- _Description of the task_:
Where "엔드포인트" occurs in a line of the entries below, copy that line.

_____

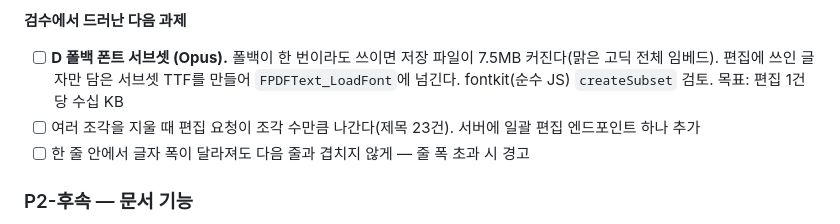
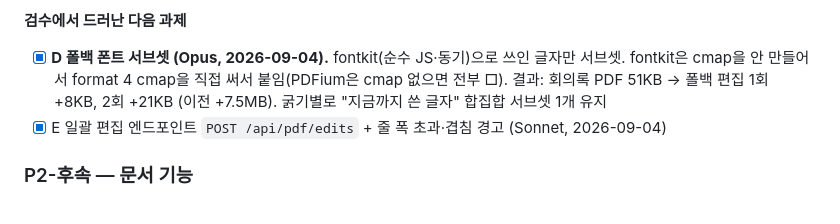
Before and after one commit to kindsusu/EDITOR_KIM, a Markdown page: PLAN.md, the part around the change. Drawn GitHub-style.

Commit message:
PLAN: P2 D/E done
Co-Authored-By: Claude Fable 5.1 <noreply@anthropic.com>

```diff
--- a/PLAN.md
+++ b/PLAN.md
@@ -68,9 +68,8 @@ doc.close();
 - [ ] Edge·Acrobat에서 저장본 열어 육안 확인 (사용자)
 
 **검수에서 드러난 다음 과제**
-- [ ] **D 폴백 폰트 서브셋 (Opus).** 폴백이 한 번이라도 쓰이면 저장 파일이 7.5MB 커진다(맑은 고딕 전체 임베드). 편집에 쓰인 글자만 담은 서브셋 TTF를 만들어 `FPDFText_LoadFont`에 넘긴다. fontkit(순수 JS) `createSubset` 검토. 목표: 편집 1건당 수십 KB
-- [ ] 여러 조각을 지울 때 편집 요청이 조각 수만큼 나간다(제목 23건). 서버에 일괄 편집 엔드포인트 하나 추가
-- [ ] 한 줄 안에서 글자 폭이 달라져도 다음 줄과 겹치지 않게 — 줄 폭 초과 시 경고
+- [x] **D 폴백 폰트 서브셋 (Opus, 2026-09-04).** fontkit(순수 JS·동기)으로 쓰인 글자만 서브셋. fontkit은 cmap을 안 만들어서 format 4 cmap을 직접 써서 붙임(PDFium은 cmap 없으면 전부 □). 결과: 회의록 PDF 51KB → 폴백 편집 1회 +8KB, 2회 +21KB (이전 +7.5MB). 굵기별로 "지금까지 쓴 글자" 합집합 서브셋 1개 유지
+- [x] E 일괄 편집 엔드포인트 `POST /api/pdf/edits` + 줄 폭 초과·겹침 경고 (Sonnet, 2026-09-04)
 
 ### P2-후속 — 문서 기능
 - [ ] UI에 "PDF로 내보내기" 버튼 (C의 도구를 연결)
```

_____

- _Exercise output_:
-- [ ] 여러 조각을 지울 때 편집 요청이 조각 수만큼 나간다(제목 23건). 서버에 일괄 편집 엔드포인트 하나 추가
+- [x] E 일괄 편집 엔드포인트 `POST /api/pdf/edits` + 줄 폭 초과·겹침 경고 (Sonnet, 2026-09-04)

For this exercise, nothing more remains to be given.